The wonder boy Piyush, student of 7th Standard, demonstrated his talent of writing periodic table of 118 chemical elements at a recently held Thar Science Festival
By GR Junejo
Mithi: Piyush Kumar, a 7th standard student of Desert District Tharparkar Sindh, has set a new record of writing 118 elements of periodic table in just one minute and 10 seconds.
Studying at the Progress Public High School Mithi, the district headquarter town, wonder boy Piyush, son of Sunil Kumar Anandani, demonstrated his talent of writing the chemistry’s periodic table of 118 elements in one minute and ten seconds at Thar Science Festival organized by Tharparkar Education Alliance here recently.
As the Piyush has set a new world record, he and his parents want the government or any other concerned organization to get his name recorded in Guinness Book of World Records.
Earlier in January this year, Rohan Kumar, a student of 9th class of Tharparkar had arrange 118 elements of periodic table in three minutes and 30 seconds and had aimed to break the record of a Pakistani girl Natalia Najam who had arranged the same within two minutes and 42 seconds.
Rohan is also studying at a local private school in Mithi.
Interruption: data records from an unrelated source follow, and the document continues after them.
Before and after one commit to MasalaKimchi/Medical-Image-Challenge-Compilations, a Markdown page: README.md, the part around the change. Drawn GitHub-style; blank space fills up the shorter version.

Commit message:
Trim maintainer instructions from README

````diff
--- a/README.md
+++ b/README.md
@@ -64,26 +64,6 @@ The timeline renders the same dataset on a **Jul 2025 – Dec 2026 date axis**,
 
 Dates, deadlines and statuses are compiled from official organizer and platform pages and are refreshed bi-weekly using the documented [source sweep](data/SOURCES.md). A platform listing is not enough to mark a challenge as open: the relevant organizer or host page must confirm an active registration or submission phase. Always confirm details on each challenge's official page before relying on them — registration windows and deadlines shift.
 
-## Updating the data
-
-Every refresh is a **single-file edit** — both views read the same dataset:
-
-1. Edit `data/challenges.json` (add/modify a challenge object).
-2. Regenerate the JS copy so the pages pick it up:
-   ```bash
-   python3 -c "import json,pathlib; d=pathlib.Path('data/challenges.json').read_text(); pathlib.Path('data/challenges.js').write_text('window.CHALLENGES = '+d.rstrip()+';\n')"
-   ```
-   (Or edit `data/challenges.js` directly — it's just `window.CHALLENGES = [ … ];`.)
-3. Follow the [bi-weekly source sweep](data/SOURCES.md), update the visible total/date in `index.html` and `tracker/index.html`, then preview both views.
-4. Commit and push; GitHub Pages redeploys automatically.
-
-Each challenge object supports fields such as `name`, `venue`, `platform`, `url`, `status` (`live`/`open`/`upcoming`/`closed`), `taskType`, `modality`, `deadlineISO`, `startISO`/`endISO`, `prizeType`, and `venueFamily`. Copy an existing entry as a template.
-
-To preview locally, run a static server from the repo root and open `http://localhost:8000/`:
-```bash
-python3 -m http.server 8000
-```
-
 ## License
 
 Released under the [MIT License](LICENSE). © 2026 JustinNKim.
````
The periodic table is a tabular array of the chemical elements organized by atomic number, from the element with the lowest atomic number, hydrogen, to the element with the highest atomic number, Oganesson. The atomic number of an element is the number of protons in the nucleus of an atom of that element.
It was not actually recognized until the second decade of the 20th century that the order of elements in the periodic system is that of their atomic numbers, the integers of which are equal to the positive electrical charges of the atomic nuclei expressed in electronic units. In subsequent years great progress was made in explaining the periodic law in terms of the electronic structure of atoms and molecules. This clarification has increased the value of the law, which is used as much today as it was at the beginning of the 20th century, when it expressed the only known relationship among the elements.